Fish oil could potentially save more lives than cardiac defibrillators, devices used to revive individuals whose hearts have stopped beating and to prevent and treat life-threatening heart arrhythmias, researchers estimate in a new report.
Past research has linked the omega-3 fatty acids found in oily fish to a lower risk of fatal heart rhythm disturbances. This latest study tried to estimate the potential public health impact of raising adults' omega-3 levels with fish oil supplements.
Using a computer-simulated community of 100,000 Americans and data from past medical studies, the researchers calculated that raising omega-3 levels would save 58 lives each year.
This amounts to a 6.4-percent total death reduction -- mostly by preventing sudden cardiac death in apparently healthy people, according to the study authors, led by Dr. Thomas E. Kottke of the Heart Center at Regions Hospital in St. Paul, Minnesota.
Conversely, the researchers estimate that far fewer lives would be saved by defibrillators, devices that deliver a "shock" to restart the heart or to resolve ventricular fibrillation, an otherwise fatal heartbeat irregularity in which the heart quivers instead of contracting normally.
The study, which is published in the American Journal of Preventive Medicine, has its limitations, as a computer simulation.
Courtesy, Reuters Health

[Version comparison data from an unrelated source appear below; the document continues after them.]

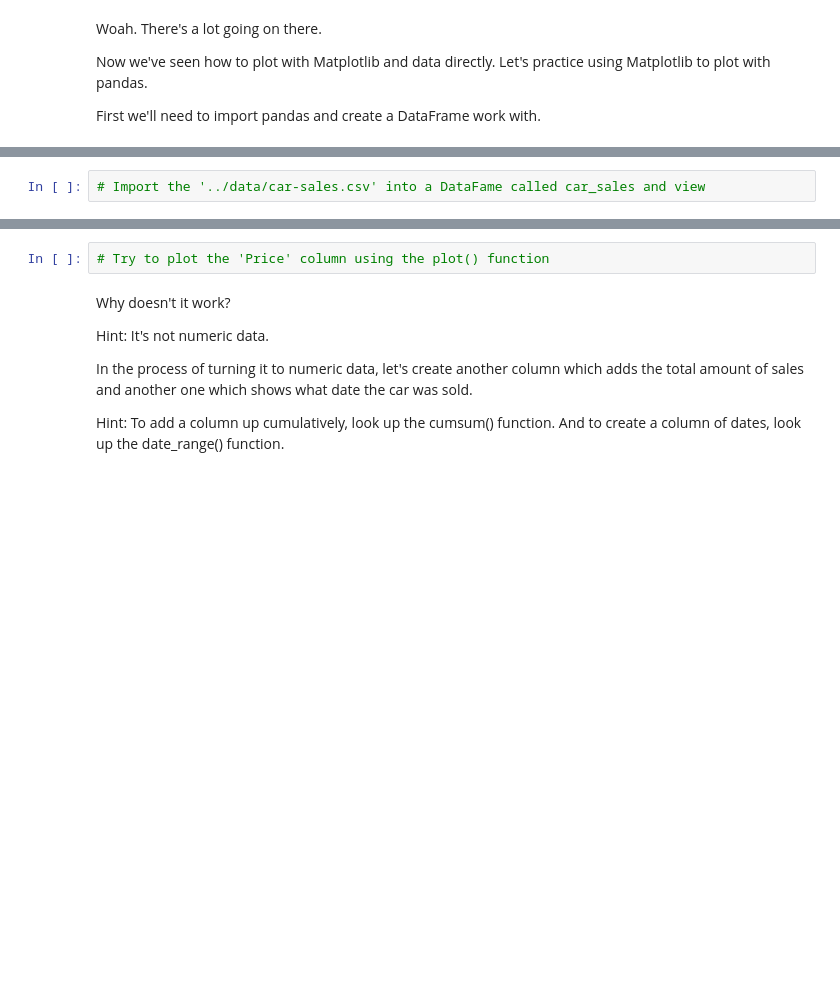
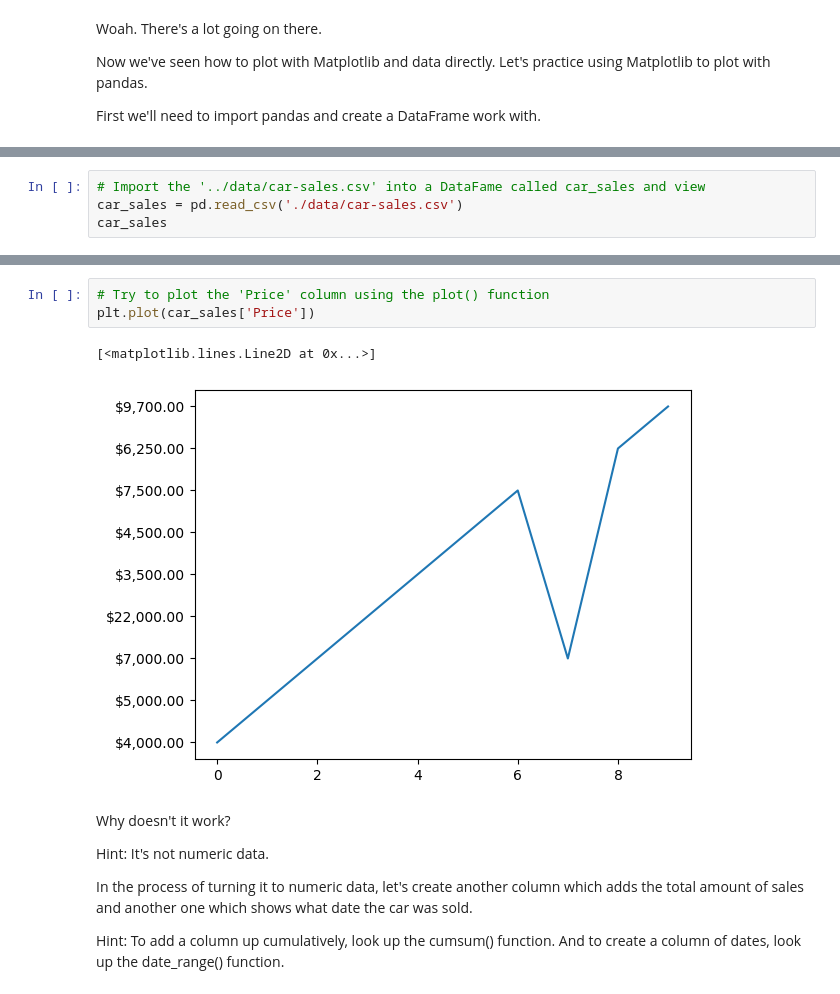
Before and after one commit to leviathan003/Practice_Puzzles, a Jupyter notebook: matplotlib-exercises.ipynb, the cells around one changed output, grey strips where cells are left out. Cells and saved outputs as stored; diff of their text form; blank space fills up the shorter version.

```diff
--- a/matplotlib-exercises.ipynb
+++ b/matplotlib-exercises.ipynb
@@ -243,2 +252,4 @@ First we'll need to import pandas and create a DataFrame work with.
 # %%
 # Import the '../data/car-sales.csv' into a DataFame called car_sales and view
+car_sales = pd.read_csv('./data/car-sales.csv')
+car_sales
@@ -245,5 +268,9 @@ First we'll need to import pandas and create a DataFrame work with.
 # %%
 # Try to plot the 'Price' column using the plot() function
+plt.plot(car_sales['Price'])
+# %% [output]
+[<matplotlib.lines.Line2D at 0x...>]
+[figure, added]
 # %% [markdown]
 Why doesn't it work?
 
```
Also changed, not shown: parts of 10 cells of this notebook, 3 other files.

Steve - these are the kinds of studies we need to see more of! This is a proactive, not reactive study.